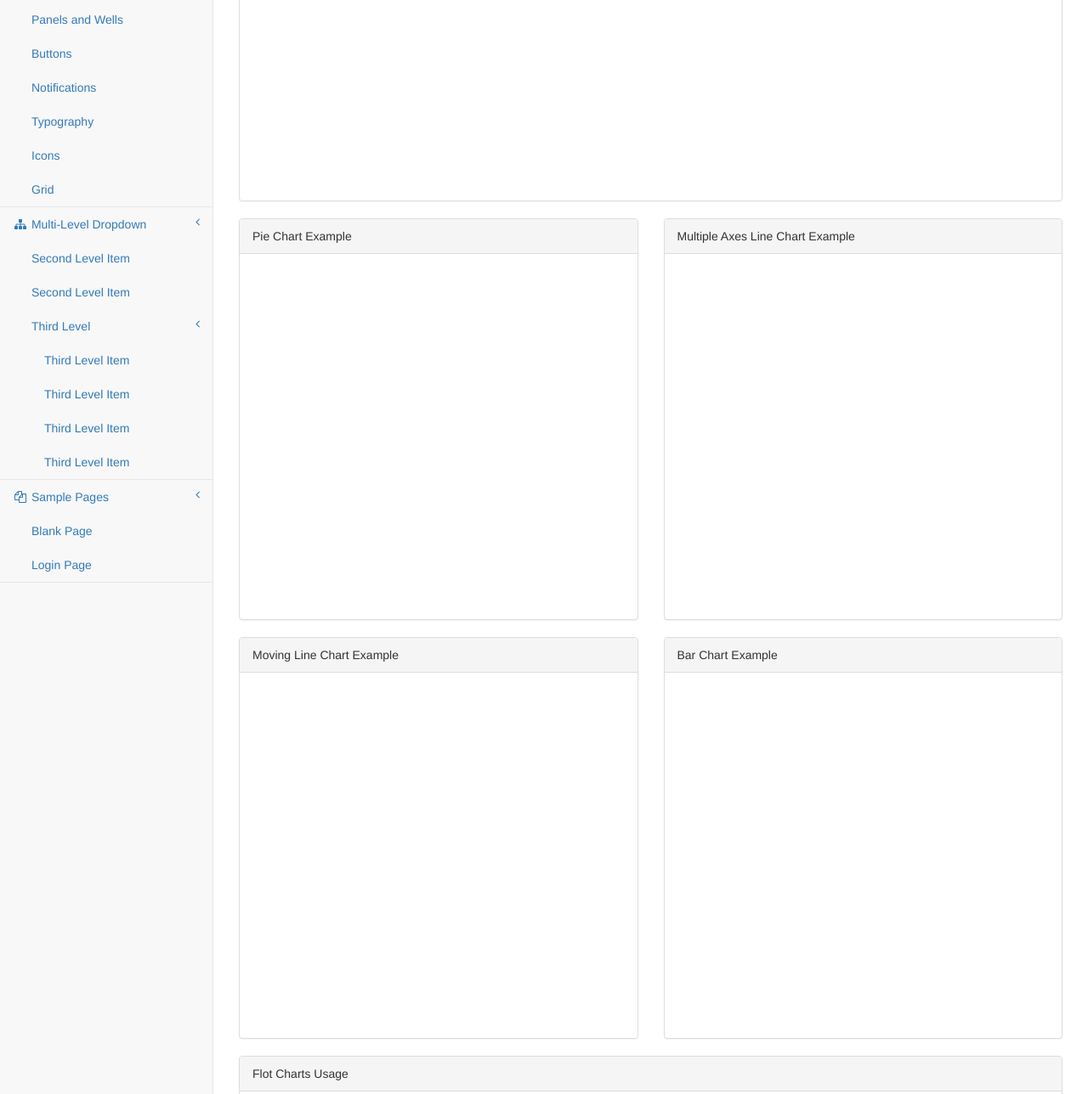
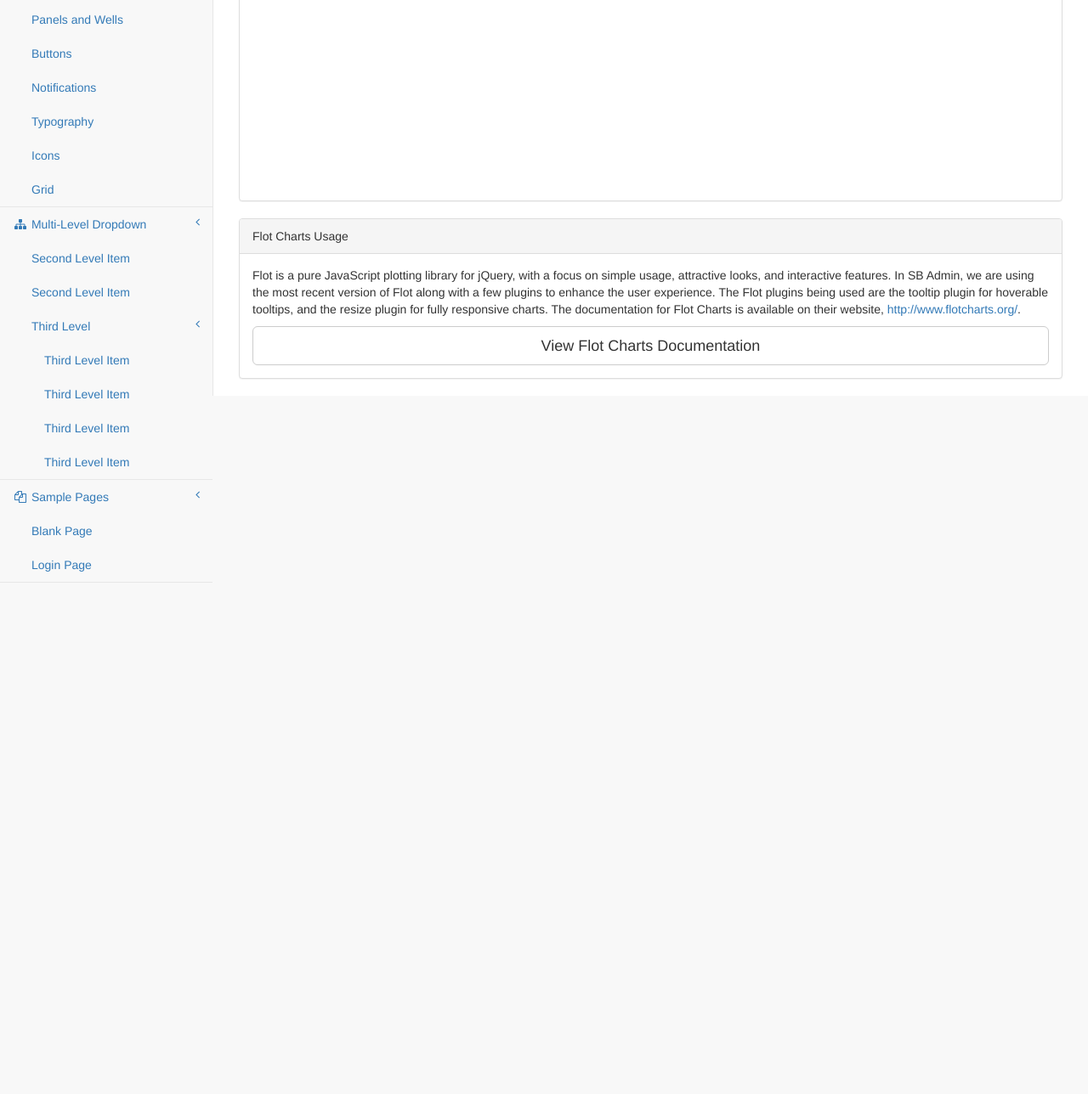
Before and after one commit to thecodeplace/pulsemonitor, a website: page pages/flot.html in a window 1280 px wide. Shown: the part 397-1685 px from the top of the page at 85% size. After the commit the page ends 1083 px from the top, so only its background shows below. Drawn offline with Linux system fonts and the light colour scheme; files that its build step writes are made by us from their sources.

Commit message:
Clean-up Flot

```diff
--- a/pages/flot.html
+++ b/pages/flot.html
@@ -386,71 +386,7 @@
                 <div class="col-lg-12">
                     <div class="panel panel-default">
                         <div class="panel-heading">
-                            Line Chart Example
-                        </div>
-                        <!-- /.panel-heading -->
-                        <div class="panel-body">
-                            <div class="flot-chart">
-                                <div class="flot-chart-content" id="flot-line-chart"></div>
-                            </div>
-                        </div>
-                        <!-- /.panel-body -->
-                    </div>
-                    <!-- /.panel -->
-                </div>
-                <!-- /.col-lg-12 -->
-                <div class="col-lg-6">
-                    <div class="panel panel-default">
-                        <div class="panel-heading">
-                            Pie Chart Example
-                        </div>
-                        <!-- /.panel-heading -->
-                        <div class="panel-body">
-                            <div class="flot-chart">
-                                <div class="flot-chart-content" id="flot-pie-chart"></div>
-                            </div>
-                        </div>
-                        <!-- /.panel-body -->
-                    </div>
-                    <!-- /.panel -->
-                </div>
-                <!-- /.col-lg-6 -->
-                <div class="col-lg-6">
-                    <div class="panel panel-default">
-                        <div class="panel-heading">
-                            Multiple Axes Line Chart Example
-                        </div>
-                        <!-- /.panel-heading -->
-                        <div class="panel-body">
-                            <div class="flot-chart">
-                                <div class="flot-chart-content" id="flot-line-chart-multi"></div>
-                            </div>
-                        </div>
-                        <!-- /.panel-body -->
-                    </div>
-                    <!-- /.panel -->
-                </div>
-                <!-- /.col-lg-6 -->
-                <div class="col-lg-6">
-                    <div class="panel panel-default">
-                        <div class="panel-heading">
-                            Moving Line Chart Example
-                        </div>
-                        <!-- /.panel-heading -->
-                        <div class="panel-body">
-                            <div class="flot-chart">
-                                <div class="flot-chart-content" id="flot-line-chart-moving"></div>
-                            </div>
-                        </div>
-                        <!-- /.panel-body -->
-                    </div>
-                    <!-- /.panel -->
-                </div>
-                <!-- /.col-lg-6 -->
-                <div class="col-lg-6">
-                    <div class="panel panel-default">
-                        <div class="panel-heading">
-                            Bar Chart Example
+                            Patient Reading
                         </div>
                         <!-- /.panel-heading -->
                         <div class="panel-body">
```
......
What needs to be done -> The string "pages" appears on some lines of the data; count those lines and report only how many there are.

Answer to this exercise -> 3